Four years ago the Bill & Melinda Gates Foundation called for the eradication of malaria. Since then it has spent nearly $2 billion in the effort.
While there has been success, many still wonder: What factors are driving malaria away? What's causing the success? There are also many confounding factors at play ranging from climate change to the mysterious disappearance of mosquitoes in east Africa.
This week the foundation hosts a summit for the world’s malaria experts to map out the next steps.
On the front lines
Fighting malaria is a centerpiece of the foundation's strategy to save lives around the world, and they have helped deploy a dizzying array of weaponry in this battle.
The war against malaria – and the pesky mosquitoes that carry it – calls for every weapon you can imagine. The global strategy coordinated by organizations such as Roll Back Malaria, and the Gates Foundation’s approach, has relied on these three big guns:
- Bed-nets, treated with insecticides, to prevent mosquitoes from biting people at night,
- spraying insecticides in homes,
- expanding the drugs used for treatment of people once they're infected with malaria.
Those are the mundane approaches.
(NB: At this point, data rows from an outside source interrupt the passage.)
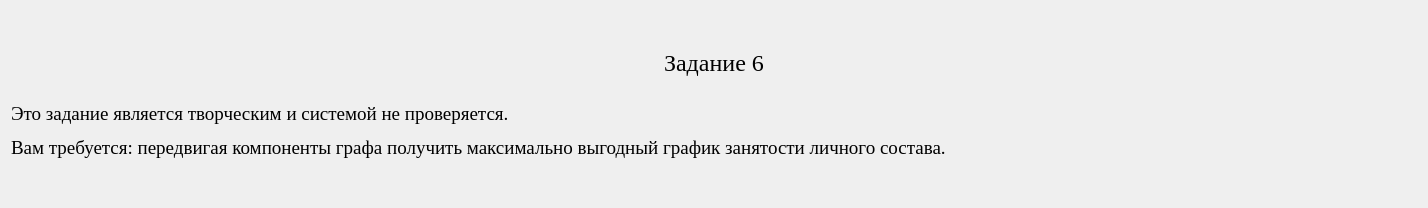
The window that qt_designer_ui/TextTask6.ui (IvaMarin/Project-Network-Diagram-App) describes before a commit, drawn with Qt 5.
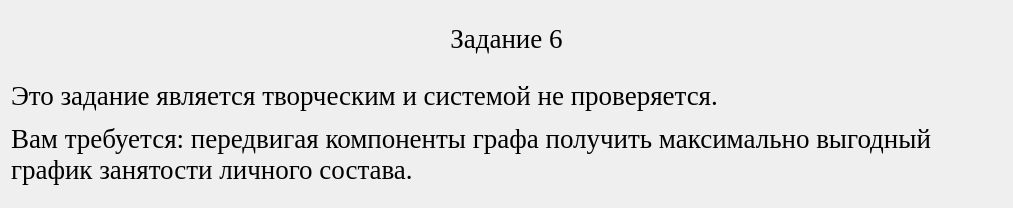
The same window after the commit.

```diff
--- a/qt_designer_ui/TextTask6.ui
+++ b/qt_designer_ui/TextTask6.ui
@@ -6,7 +6,7 @@
    <rect>
     <x>0</x>
     <y>0</y>
-    <width>1428</width>
+    <width>1013</width>
     <height>208</height>
    </rect>
   </property>
@@ -22,7 +22,7 @@
       </font>
      </property>
      <property name="text">
-      <string>&lt;html&gt;&lt;head/&gt;&lt;body&gt;&lt;p align=&quot;center&quot;&gt;&lt;span style=&quot; font-size:18pt;&quot;&gt;Задание 6&lt;/span&gt;&lt;br/&gt;&lt;/p&gt;&lt;p&gt;&lt;span style=&quot; font-size:14pt;&quot;&gt;Это задание является творческим и системой не проверяется.&lt;/span&gt;&lt;/p&gt;&lt;p&gt;&lt;span style=&quot; font-size:14pt;&quot;&gt;Вам требуется: передвигая компоненты графа получить максимально выгодный график занятости личного состава.&lt;/span&gt;&lt;/p&gt;&lt;/body&gt;&lt;/html&gt;</string>
+      <string>&lt;html&gt;&lt;head/&gt;&lt;body&gt;&lt;p align=&quot;center&quot;&gt;&lt;span style=&quot; font-size:20pt;&quot;&gt;Задание 6&lt;br/&gt;&lt;/span&gt;&lt;/p&gt;&lt;p&gt;&lt;span style=&quot; font-size:20pt;&quot;&gt;Это задание является творческим и системой не проверяется.&lt;/span&gt;&lt;/p&gt;&lt;p&gt;&lt;span style=&quot; font-size:20pt;&quot;&gt;Вам требуется: передвигая компоненты графа получить максимально выгодный&lt;br/&gt;график занятости личного состава.&lt;/span&gt;&lt;/p&gt;&lt;/body&gt;&lt;/html&gt;</string>
      </property>
     </widget>
    </item>
```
Then there's the high-tech (and unusual):
- A vaccine (top of everyone's list), that would protect everyone who lives in or visits a malaria zone;
- Nathan Myrhvold (Microsoft's former technology wizard) is working on a laser zapping machine to get mosquitoes; and
- various scientists are working on genetically modifying mosquitoes, so they can't reproduce or spread the disease.
None of these is ready for prime-time. The best vaccine candidates so far are only half-way effective.
Fewer deaths, but do we know why?
Video of a malaria parasite inside a red blood cell:
Still, there's certainly been progress when it comes to saving lives. Ten traditionally malaria-infested countries (mostly in Asia) should eliminate malaria deaths by 2015, says David Brandling-Bennet, chief of malaria programs at the Gates Foundation:
"We are making progress, especially toward getting better control of malaria around the world, including in Africa. And this is first time we have seen high-level control of malaria in a number of African countries," he says.
The question remains, What factors are driving malaria away? What's causing the success?
As Tom writes on the Humanosphere blog, nobody can say for sure what's making the biggest difference:
Part of the problem with estimating success in combating malaria comes from the difficulty in accurately identifying the disease burden.
Malaria is often not diagnosed or misdiagnosed, especially in poor countries, because its symptoms are somewhat generic – fever, fatigue — and most of its fatal victims are children in poor communities where health services, let alone data collection, are poor or non-existent.
Factors include: the the bed-nets, insecticides, and medications mentioned above. But there's also a natural cycle to malaria, climate change, and the strange disappearance of mosquitoes in east Africa (it appears nobody knows why they're disappearing).
The malaria life cycle in man and mosquito:
Of course we want to get rid of malaria -- don't we?
This is an odd part of the discussion. Malaria was eliminated from the United States and many other countries, long ago. But, Tom notes, the goal of "eradicating" malaria from Earth is actually controversial.
The problem ... isn’t the sentiment. Everyone would like to see malaria go the way of smallpox. The problem is that if eradication fails, again, many are concerned the more modest but life-saving efforts aimed at controlling the disease will be abandoned, again.
One reason is that so many of the most malaria-infested countries (in sub-Saharan Africa) have poor health systems, in general. Those shortcomings have undermined many previous malaria efforts. The parasite might seem to be gone, but if it's persisting at low levels, then it tends to flare up again when the world moves on to other problems.
So, it's a noble goal to declare "we will eradicate malaria," but people might potentially be better off with a campaign that says "we will keep malaria under control."